On Monday, the city’s catalyst committee hosted the first of eight community surveys to hear how people feel about five new projects being put forward to council that aim to revitalize the downtown.
The five projects include:
- multi-purpose event centre
- Regina aquatics centre
- multi-purpose outdoor baseball event centre
- synthetic outdoor field project
- modernization of the central library
The meeting focus was on the multi-purpose event centre. It is meant to replace the Brandt Centre in hosting the WHL Regina Pats and hosting the city’s events.
A location has not yet been chosen for the arena. That was a criticism raised by some residents.
Alysia Johnson, with Carmicheal Outreach, was concerned the committee did not consider the safety and well-being of the city’s homeless population.
The lack of “hygiene and access to showers is killing people in our downtown like we are a third-world country,” Johnson said. “I’m just curious if the folks in this room are aware of that.”
Co-chair of the committee, Tim Reid, said the committee took safety reports into account, adding he felt the Arena could help with the issue.
“I don’t believe that the development of a multi-purpose event centre is a solution to end homelessness, but we do believe it’s part of it,” Reid said.
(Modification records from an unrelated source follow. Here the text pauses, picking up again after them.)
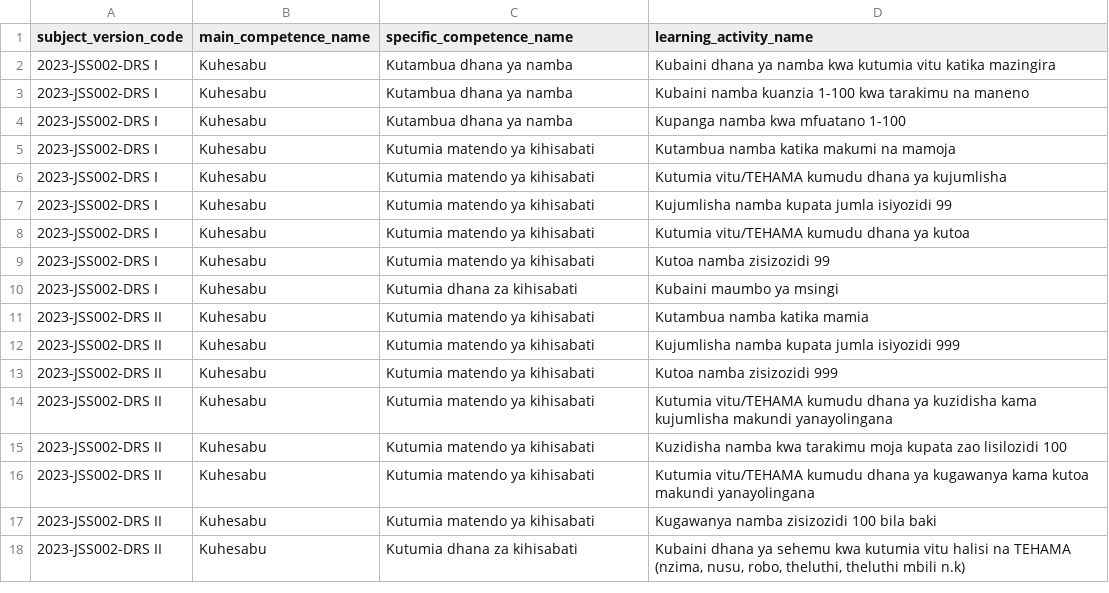
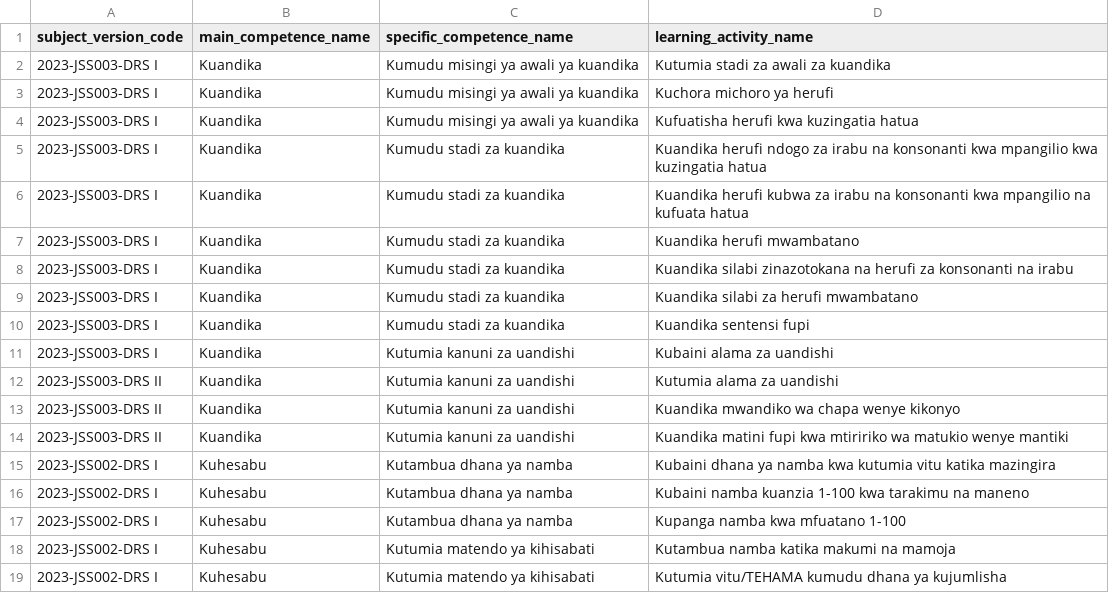
Before and after one commit to Ryobalj/jamiikazini-pro, a CSV file: syllabus/csv/learning_activity.csv, drawn as a sheet; only a part is shown; the shorter side is filled out with more unchanged rows; the diff names each change by its address in the sheet, - before the commit and + after, or states it on an @@ line.

```diff
--- a/syllabus/csv/learning_activity.csv
+++ b/syllabus/csv/learning_activity.csv
+row 2: 2023-JSS003-DRS I | Kuandika | Kumudu misingi ya awali ya kuandika | Kutumia stadi za awali za kuandika
+row 3: 2023-JSS003-DRS I | Kuandika | Kumudu misingi ya awali ya kuandika | Kuchora michoro ya herufi
+row 4: 2023-JSS003-DRS I | Kuandika | Kumudu misingi ya awali ya kuandika | Kufuatisha herufi kwa kuzingatia hatua
+row 5: 2023-JSS003-DRS I | Kuandika | Kumudu stadi za kuandika | Kuandika herufi ndogo za irabu na konsonanti kwa mpangilio kwa kuzingatia hatua
+row 6: 2023-JSS003-DRS I | Kuandika | Kumudu stadi za kuandika | Kuandika herufi kubwa za irabu na konsonanti kwa mpangilio na kufuata hatua
+row 7: 2023-JSS003-DRS I | Kuandika | Kumudu stadi za kuandika | Kuandika herufi mwambatano
+row 8: 2023-JSS003-DRS I | Kuandika | Kumudu stadi za kuandika | Kuandika silabi zinazotokana na herufi za konsonanti na irabu
+row 9: 2023-JSS003-DRS I | Kuandika | Kumudu stadi za kuandika | Kuandika silabi za herufi mwambatano
+row 10: 2023-JSS003-DRS I | Kuandika | Kumudu stadi za kuandika | Kuandika sentensi fupi
+row 11: 2023-JSS003-DRS I | Kuandika | Kutumia kanuni za uandishi | Kubaini alama za uandishi
+row 12: 2023-JSS003-DRS II | Kuandika | Kutumia kanuni za uandishi | Kutumia alama za uandishi
+row 13: 2023-JSS003-DRS II | Kuandika | Kutumia kanuni za uandishi | Kuandika mwandiko wa chapa wenye kikonyo
+row 14: 2023-JSS003-DRS II | Kuandika | Kutumia kanuni za uandishi | Kuandika matini fupi kwa mtiririko wa matukio wenye mantiki
```
Also changed, not shown: syllabus/csv/main_competence.csv, syllabus/csv/specific_competence.csv, 3 other files.
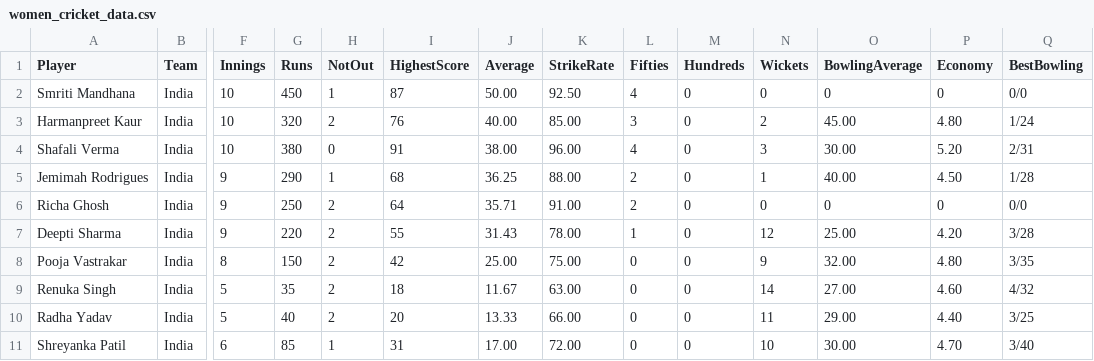
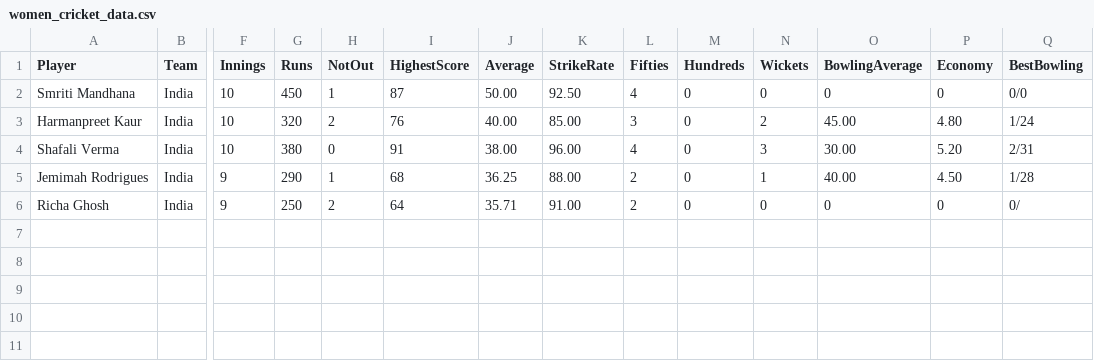
Before and after one commit to anju2002-eng/women-cricket-data-analysis, a CSV file: women_cricket_data.csv, drawn as a sheet; only a part is shown, gaps mark what is left out; rows hold the shown columns only; the diff names each change by its address in the sheet, - before the commit and + after, or states it on an @@ line.

```diff
--- a/women_cricket_data.csv
+++ b/women_cricket_data.csv
-Q6 (BestBowling): 0/0
+Q6 (BestBowling): 0/
-row 7: Deepti Sharma | India | 9 | 220 | 2 | 55 | 31.43 | 78.00 | 1 | 0 | 12 | 25.00 | 4.20 | 3/28
-row 8: Pooja Vastrakar | India | 8 | 150 | 2 | 42 | 25.00 | 75.00 | 0 | 0 | 9 | 32.00 | 4.80 | 3/35
-row 9: Renuka Singh | India | 5 | 35 | 2 | 18 | 11.67 | 63.00 | 0 | 0 | 14 | 27.00 | 4.60 | 4/32
-row 10: Radha Yadav | India | 5 | 40 | 2 | 20 | 13.33 | 66.00 | 0 | 0 | 11 | 29.00 | 4.40 | 3/25
-row 11: Shreyanka Patil | India | 6 | 85 | 1 | 31 | 17.00 | 72.00 | 0 | 0 | 10 | 30.00 | 4.70 | 3/40
```
Also changed, not shown: 3 other files.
He added the committee took notes from other municipalities where a more developed and revitalized downtown sector created an overall safer space.
Location wasn’t the only subject people took issue with. The upwards of $100-million price tag also had some scratching their heads. Some believe the money could be spent elsewhere.
Florence Stratton, a local social rights and peace activist, believes the money should be spent on homelessness.
“The catalyst committee seems to think that the city of Regina has millions — if not billions — of dollars, to spend on sports facilities,” Stratton said.
“Yet when it comes to putting it towards homelessness in our city, councillors seem to think that $15.5 million — a sum that would put a small dent in Regina’s homelessness crisis — is too much.”
Other areas where residents had concerns were parking, transportation — and even upgrading the city’s pickleball facilities.
Ward 2 Coun. Bob Hawkins said he was happy with the turnout, adding that the hardest part of the job is allocating where funds need to go.
“Budgeting is one of the hardest things we do because there are many competing priorities, and you have to balance those priorities.”
Meetings will continue until Thursday, with two per day, running 11 a.m. to 1 pm and 5 p.m. to 7 p.m. at the AGT lounge in Mosaic Stadium.